● DESCRIPTION OF THE TASK
Filter the entries below, keeping only lines with the word "compare".

Records excerpted from a collection
────

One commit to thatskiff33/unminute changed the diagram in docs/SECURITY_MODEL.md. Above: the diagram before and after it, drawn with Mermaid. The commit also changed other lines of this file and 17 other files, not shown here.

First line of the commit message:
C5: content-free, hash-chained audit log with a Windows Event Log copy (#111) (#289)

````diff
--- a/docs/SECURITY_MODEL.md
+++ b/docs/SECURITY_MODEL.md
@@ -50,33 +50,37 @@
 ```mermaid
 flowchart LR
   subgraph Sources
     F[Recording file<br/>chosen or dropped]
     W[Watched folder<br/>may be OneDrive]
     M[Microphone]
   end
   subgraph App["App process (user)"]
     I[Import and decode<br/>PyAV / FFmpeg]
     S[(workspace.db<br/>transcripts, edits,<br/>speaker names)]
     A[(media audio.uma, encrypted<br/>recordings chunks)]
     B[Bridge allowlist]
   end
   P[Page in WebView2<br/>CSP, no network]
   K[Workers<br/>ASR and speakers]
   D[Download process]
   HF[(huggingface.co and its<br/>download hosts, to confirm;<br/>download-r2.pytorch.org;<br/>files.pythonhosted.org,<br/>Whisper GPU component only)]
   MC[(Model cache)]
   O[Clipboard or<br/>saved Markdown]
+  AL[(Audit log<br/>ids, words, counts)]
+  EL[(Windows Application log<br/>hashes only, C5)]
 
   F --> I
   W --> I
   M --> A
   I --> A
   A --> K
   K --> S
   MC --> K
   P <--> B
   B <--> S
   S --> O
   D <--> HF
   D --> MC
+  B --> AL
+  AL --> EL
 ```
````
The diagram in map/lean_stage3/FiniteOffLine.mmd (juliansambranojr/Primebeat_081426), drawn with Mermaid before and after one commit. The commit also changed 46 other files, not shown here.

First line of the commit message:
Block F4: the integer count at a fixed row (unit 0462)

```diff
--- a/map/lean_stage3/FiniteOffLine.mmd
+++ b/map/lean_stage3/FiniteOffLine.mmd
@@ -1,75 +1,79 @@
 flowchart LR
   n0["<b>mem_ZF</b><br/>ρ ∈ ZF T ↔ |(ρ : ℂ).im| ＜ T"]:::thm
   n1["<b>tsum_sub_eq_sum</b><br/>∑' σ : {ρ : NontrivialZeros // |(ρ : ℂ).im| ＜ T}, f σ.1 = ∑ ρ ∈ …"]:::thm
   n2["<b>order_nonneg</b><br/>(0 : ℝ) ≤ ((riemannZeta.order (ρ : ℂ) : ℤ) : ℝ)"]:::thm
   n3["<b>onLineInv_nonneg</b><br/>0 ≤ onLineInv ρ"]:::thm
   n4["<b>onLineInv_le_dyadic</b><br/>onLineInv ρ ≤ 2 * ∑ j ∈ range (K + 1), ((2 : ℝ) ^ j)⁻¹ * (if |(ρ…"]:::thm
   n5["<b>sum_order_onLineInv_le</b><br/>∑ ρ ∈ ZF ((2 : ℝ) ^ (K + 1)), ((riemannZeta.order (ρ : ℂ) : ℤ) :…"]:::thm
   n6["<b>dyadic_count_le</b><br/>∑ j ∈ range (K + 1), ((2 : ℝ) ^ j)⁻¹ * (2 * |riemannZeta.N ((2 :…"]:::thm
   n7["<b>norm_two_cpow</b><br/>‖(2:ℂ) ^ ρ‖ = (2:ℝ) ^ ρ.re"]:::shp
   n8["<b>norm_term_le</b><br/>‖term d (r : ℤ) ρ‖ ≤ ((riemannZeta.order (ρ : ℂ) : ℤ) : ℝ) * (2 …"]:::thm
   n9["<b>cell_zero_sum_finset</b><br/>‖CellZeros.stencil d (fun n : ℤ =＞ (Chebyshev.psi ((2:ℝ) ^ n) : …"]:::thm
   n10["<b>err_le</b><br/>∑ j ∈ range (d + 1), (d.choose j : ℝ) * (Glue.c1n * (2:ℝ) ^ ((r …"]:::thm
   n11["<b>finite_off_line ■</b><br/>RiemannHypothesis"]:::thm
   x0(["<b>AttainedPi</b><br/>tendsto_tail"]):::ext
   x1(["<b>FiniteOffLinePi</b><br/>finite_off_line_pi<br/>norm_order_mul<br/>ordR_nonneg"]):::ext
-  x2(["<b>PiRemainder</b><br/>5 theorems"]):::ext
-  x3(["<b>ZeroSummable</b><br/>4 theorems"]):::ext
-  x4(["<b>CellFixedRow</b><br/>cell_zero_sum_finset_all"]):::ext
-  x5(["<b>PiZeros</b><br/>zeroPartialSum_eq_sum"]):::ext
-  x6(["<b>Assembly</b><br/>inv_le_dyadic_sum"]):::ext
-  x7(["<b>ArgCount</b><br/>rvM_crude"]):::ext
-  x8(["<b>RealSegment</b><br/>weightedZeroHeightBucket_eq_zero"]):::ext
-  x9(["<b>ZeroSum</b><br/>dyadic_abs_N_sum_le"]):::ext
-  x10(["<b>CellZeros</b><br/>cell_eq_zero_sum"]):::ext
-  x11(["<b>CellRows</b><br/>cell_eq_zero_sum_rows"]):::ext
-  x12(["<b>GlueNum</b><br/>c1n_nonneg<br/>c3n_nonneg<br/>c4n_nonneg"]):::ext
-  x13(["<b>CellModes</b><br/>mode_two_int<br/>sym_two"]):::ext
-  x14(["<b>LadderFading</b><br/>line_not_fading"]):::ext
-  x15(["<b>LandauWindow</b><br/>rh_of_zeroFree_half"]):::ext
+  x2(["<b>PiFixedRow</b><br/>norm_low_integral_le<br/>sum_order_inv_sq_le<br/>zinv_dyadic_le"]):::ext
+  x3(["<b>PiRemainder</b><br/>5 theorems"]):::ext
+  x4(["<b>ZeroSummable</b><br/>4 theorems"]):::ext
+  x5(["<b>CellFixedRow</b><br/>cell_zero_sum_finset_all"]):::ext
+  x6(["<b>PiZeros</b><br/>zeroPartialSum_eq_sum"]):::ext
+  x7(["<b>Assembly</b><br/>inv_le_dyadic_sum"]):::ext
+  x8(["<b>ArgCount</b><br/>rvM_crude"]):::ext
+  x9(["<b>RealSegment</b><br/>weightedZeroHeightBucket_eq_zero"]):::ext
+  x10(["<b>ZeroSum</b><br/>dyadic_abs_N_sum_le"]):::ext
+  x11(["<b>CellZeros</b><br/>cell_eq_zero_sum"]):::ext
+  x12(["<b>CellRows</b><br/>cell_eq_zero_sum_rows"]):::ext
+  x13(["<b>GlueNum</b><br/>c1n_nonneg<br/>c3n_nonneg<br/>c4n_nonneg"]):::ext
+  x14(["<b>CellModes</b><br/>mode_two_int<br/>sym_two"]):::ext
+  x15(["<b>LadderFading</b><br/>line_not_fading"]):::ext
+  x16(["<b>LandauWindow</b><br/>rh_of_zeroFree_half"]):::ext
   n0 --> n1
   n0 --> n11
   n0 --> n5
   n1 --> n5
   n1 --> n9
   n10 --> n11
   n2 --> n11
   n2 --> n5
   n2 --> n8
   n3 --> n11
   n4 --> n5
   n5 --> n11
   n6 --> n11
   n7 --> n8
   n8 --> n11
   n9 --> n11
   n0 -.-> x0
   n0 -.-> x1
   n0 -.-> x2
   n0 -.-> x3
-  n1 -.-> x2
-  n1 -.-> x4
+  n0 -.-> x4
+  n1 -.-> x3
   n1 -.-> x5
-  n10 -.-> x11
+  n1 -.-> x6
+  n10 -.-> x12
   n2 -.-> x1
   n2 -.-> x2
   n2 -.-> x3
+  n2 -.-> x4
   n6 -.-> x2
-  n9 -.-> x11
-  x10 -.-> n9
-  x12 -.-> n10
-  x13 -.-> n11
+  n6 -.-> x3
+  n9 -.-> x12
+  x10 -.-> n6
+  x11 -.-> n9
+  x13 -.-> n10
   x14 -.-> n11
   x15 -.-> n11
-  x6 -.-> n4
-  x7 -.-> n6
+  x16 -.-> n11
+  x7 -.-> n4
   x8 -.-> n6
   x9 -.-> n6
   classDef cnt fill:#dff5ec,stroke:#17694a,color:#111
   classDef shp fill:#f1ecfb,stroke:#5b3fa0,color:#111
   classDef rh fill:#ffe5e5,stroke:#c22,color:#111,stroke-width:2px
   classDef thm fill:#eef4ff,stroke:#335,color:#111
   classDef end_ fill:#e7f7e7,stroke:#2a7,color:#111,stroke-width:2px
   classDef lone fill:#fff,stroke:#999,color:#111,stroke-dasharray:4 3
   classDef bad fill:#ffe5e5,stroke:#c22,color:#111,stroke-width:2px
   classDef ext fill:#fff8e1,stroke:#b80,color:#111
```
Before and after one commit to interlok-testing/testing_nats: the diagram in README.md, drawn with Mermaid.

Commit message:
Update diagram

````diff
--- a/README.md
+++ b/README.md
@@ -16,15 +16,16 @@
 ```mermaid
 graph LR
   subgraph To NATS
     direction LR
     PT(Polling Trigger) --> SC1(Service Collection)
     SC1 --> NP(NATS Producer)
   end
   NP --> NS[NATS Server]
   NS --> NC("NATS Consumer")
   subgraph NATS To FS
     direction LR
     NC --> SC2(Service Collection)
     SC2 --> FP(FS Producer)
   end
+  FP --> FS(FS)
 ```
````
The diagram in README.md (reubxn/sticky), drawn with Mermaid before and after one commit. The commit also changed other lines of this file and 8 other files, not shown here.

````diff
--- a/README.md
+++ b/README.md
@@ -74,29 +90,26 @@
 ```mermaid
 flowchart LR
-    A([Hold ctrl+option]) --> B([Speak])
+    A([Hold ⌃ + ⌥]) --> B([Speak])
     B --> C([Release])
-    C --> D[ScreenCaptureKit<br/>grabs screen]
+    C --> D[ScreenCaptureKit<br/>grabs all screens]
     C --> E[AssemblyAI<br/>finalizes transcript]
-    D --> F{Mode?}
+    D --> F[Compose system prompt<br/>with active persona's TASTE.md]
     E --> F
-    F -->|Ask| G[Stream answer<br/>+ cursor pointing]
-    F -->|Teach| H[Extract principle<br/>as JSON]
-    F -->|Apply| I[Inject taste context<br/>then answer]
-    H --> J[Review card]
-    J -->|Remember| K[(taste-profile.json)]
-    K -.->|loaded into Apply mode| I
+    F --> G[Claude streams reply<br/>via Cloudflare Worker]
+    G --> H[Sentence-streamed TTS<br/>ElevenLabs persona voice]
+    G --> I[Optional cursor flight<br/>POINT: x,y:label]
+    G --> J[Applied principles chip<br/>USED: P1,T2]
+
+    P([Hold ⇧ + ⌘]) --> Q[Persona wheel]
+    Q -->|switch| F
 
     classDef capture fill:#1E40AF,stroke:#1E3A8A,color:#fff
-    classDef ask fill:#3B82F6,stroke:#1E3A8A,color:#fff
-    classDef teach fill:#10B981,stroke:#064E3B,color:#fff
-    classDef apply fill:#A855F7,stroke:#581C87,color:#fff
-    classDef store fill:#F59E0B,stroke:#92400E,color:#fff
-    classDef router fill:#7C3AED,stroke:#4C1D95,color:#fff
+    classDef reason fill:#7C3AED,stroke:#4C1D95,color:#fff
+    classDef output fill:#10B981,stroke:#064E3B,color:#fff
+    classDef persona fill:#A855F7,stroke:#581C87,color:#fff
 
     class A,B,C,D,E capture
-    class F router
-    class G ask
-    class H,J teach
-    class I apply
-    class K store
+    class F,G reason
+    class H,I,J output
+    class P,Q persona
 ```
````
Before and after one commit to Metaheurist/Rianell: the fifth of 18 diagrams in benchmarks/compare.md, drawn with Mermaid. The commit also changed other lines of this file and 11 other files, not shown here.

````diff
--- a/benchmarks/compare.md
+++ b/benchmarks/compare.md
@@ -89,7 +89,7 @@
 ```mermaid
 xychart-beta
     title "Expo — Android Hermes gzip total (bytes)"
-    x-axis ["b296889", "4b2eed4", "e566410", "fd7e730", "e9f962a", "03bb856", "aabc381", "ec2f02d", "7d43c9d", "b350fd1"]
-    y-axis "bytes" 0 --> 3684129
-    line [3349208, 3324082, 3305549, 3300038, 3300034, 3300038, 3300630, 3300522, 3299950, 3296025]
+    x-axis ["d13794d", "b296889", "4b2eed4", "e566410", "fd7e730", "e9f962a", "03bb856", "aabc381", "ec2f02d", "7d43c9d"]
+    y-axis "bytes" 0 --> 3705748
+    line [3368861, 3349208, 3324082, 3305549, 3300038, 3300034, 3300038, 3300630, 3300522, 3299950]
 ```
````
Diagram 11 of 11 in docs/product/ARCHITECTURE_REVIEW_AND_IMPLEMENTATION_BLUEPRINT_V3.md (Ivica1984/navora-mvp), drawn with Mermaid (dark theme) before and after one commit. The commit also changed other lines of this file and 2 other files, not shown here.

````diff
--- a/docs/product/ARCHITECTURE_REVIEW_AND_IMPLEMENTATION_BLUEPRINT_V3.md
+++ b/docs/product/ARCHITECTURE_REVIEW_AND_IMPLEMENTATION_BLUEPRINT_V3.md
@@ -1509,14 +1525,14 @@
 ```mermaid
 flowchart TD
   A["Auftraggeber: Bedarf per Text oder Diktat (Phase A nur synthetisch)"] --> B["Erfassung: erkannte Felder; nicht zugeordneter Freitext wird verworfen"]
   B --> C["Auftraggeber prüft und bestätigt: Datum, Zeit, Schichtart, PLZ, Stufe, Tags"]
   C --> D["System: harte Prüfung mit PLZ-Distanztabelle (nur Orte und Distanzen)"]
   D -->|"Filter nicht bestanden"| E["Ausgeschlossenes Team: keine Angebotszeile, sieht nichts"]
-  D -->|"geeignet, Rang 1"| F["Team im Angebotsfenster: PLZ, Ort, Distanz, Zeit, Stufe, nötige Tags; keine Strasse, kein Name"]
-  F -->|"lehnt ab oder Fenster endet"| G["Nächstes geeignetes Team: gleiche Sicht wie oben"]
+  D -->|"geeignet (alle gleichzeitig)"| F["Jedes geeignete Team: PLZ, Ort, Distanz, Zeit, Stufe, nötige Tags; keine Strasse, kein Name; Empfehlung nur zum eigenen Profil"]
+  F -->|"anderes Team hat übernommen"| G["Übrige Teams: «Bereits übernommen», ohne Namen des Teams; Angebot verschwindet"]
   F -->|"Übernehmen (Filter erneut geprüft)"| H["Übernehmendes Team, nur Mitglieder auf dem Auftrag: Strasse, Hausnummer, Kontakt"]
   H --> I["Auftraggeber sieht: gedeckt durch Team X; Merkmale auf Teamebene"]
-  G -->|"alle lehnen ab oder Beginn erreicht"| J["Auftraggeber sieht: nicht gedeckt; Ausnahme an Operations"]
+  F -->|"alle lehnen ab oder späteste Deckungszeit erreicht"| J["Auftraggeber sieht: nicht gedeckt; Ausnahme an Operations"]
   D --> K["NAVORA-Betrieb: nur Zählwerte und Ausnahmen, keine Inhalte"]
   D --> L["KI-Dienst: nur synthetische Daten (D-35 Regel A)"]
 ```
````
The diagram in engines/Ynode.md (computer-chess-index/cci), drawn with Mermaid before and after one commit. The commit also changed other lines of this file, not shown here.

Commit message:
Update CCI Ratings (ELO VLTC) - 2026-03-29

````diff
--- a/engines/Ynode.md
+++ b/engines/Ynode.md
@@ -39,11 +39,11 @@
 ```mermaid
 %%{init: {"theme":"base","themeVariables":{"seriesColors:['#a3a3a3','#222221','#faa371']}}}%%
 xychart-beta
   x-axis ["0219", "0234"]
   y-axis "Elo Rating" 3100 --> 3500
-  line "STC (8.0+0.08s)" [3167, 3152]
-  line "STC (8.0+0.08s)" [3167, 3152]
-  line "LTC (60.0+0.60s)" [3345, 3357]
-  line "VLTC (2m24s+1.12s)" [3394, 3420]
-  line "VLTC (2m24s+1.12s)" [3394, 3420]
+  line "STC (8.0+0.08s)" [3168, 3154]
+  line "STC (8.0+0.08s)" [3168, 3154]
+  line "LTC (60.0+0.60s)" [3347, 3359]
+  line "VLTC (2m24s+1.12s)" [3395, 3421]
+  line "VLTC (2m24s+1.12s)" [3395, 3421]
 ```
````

────

● EXERCISE OUTPUT
Before and after one commit to Metaheurist/Rianell: the fifth of 18 diagrams in benchmarks/compare.md, drawn with Mermaid. The commit also changed other lines of this file and 11 other files, not shown here.
--- a/benchmarks/compare.md
+++ b/benchmarks/compare.md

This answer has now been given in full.